Exercise aim
For each line below that holds "method", return the line as it stands.

Dataset excerpts:
______________________________
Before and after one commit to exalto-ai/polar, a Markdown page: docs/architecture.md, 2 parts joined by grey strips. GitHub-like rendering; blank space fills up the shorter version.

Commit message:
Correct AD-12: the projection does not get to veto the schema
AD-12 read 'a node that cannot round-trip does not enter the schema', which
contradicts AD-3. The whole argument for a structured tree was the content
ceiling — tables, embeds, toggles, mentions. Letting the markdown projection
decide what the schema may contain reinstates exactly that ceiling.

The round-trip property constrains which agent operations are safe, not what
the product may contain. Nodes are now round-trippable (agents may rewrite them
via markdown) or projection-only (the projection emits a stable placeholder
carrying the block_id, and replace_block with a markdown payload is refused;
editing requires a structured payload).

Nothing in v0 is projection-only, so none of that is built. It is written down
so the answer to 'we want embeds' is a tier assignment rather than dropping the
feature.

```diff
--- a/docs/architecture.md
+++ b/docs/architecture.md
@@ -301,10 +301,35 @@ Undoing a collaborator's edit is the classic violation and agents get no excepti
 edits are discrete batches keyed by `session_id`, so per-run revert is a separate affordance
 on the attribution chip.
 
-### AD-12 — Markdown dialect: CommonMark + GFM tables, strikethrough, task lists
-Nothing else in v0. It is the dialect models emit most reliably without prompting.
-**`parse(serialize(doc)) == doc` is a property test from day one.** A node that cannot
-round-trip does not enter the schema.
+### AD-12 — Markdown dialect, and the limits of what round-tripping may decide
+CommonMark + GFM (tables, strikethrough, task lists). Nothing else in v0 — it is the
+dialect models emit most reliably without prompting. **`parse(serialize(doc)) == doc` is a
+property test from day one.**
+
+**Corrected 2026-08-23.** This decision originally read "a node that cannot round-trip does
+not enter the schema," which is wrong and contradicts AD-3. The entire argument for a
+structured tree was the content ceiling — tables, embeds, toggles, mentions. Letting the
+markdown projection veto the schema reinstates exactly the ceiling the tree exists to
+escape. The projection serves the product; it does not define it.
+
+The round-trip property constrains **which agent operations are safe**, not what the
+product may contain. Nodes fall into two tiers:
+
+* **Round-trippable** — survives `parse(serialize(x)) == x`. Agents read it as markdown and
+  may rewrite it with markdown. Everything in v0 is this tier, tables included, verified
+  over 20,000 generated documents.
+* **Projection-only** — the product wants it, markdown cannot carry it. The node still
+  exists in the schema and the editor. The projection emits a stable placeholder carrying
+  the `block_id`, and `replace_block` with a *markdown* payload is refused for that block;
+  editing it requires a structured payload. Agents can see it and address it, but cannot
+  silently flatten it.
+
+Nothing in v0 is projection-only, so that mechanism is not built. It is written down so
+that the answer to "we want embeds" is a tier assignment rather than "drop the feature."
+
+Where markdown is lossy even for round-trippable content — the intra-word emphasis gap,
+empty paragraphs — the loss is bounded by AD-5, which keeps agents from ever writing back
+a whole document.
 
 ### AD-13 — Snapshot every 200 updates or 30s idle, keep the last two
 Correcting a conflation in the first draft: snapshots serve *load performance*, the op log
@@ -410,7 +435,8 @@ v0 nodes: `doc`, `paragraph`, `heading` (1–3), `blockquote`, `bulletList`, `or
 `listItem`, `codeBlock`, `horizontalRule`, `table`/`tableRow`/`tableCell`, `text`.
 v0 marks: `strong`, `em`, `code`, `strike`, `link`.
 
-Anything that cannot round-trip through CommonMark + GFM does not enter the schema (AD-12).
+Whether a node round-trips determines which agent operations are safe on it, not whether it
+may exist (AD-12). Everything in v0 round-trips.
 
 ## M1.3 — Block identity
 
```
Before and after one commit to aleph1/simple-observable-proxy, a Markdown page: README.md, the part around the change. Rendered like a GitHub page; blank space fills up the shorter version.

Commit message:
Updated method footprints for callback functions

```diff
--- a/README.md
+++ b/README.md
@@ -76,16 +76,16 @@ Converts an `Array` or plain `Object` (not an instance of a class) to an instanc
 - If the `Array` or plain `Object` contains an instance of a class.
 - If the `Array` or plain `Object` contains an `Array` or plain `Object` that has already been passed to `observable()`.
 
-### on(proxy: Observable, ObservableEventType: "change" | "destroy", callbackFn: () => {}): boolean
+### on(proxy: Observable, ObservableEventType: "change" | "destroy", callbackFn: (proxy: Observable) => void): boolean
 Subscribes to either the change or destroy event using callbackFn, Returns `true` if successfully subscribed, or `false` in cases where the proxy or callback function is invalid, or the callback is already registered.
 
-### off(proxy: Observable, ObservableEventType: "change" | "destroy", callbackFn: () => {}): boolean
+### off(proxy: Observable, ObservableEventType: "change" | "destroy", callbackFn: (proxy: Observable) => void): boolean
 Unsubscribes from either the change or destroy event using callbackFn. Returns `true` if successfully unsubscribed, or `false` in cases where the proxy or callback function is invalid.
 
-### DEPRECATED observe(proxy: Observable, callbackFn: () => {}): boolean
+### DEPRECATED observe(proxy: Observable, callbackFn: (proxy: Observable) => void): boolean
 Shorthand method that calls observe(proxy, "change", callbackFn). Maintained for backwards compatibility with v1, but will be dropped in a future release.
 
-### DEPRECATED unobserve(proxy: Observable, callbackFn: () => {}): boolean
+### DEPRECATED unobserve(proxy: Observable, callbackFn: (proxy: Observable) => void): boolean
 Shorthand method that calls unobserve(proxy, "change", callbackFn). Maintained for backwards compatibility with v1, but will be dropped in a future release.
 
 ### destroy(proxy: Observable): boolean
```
______________________________
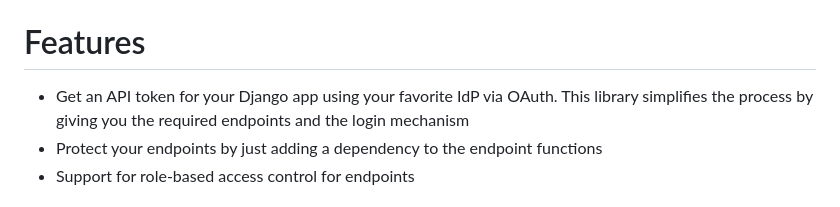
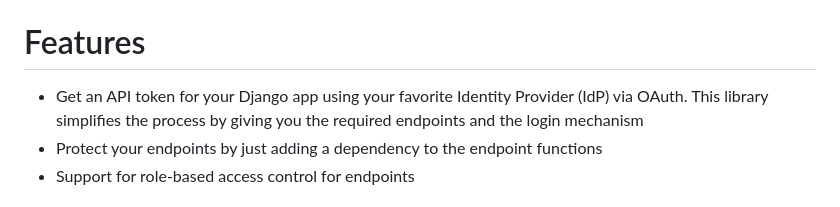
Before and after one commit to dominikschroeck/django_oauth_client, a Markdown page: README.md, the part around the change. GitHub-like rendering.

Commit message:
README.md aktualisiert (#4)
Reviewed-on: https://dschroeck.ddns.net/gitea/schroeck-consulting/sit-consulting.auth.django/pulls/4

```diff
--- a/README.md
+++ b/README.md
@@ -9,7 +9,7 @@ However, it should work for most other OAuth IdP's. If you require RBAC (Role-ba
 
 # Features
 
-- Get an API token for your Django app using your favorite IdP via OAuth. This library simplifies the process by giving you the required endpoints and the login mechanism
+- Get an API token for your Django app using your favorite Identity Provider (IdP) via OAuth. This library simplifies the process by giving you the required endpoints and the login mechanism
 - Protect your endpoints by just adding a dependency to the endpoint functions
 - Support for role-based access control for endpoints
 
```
______________________________
Response area
Updated method footprints for callback functions
 Shorthand method that calls observe(proxy, "change", callbackFn). Maintained for backwards compatibility with v1, but will be dropped in a future release.
 Shorthand method that calls unobserve(proxy, "change", callbackFn). Maintained for backwards compatibility with v1, but will be dropped in a future release.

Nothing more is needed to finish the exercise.